In fact, while not in 2007, but one year soon, there will be no multichannel marketing, only marketing once again, and it will demand mastery of all channels. We will come full circle and be completely re-invented in a much larger industry.
In 2007, catalog creative conventions will begin massive change. All of the square-inch, grid, pagination, space allocation and other traditional conventions will begin to be abandoned in favor of new conventions that drive and support online conversion.
Photography will become much larger-heroic, as it is called. Space, copy and message will be thought of differently; not as cost per square-inch, but conversion cost relative to paid search, key word expense and pay per click/pay per order. If a large hero photo does the job at less cost, that tactic will be adopted. Catalogs will begin to look very different, more like magazines.
In 2007, the number of pages will decrease. As catalogs morph to Web drivers, the intent will be to attract buyers rather than display products. If a buyer can be attracted to the in-depth online product experience with 36 pages instead of 120 pages, the “bait-and-hook” catalog will gain in usage.
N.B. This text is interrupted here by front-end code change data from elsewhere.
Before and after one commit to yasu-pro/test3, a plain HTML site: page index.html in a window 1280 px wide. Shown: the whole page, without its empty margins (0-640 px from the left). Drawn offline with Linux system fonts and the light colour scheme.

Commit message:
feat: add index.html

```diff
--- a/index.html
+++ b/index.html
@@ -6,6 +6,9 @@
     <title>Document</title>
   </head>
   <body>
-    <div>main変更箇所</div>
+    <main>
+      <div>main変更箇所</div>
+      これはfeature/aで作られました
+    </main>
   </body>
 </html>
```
Next year, the last vestiges of lazy, sleepy marketers will begin a flight back to quality lists. Catalog companies who continue to use pre-1990s circulation plans relying on lowest-cost compiled names will be forced to seek high-quality, segmented, response names. Far too many business-to-business catalogers are still mailing the entire business universe once a year, segmented only by SIC.
In 2007, the debate between “black box” membership list co-ops and list-specific co-ops will intensify. Catalogers will demand metrics – from both – that empirically prove the future value of customers. The loss of list rental income with membership co-ops will grow in importance, and senior catalog executives and chief financial officers will begin to look at these models with increasing, intensive scrutiny.
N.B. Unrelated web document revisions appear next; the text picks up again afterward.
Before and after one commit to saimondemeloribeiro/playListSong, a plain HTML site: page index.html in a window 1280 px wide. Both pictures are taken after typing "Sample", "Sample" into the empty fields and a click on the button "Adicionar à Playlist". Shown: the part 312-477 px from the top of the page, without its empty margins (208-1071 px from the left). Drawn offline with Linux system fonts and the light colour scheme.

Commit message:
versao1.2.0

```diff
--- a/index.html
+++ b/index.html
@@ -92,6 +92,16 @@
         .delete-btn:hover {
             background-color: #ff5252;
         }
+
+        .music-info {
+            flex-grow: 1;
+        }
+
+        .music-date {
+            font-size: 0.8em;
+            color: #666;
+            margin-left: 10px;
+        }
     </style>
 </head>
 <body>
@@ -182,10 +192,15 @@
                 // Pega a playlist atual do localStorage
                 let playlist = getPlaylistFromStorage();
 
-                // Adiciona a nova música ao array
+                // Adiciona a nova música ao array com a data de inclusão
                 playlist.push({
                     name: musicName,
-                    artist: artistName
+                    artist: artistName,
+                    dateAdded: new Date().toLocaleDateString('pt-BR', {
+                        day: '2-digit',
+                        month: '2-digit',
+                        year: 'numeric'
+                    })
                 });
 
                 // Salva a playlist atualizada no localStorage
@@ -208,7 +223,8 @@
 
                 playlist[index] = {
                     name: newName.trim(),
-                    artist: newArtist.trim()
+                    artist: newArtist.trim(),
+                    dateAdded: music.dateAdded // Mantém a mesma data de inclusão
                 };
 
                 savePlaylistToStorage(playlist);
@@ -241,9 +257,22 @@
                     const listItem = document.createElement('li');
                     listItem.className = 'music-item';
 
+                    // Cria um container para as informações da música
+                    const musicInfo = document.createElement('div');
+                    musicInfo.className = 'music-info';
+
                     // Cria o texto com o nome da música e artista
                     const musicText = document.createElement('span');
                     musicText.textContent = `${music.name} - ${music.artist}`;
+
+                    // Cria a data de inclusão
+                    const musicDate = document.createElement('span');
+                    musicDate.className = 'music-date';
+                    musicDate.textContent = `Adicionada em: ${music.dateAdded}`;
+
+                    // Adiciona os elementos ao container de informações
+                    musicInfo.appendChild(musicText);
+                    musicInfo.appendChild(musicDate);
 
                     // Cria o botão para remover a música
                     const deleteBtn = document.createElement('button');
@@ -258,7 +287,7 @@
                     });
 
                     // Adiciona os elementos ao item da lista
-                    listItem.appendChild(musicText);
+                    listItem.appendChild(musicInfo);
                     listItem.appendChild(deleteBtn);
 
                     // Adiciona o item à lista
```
Next year, the youngest baby boomers who own catalogs will turn 62 years of age. Many others are approaching 70 years old. The largest transfer of catalog ownership ever known will occur over the next three to eight years. Some of these companies will be sold to competitive catalog companies. Some will be bought by private equity groups. Some will be handed off to the children.
In all cases, however, youth and profit will come to dominate their operations. And that can only mean huge shifts from tradition to innovation, from passive to aggressive, from print technology to online technology, from response-based to conversion-based. An age ends and begins in 2007.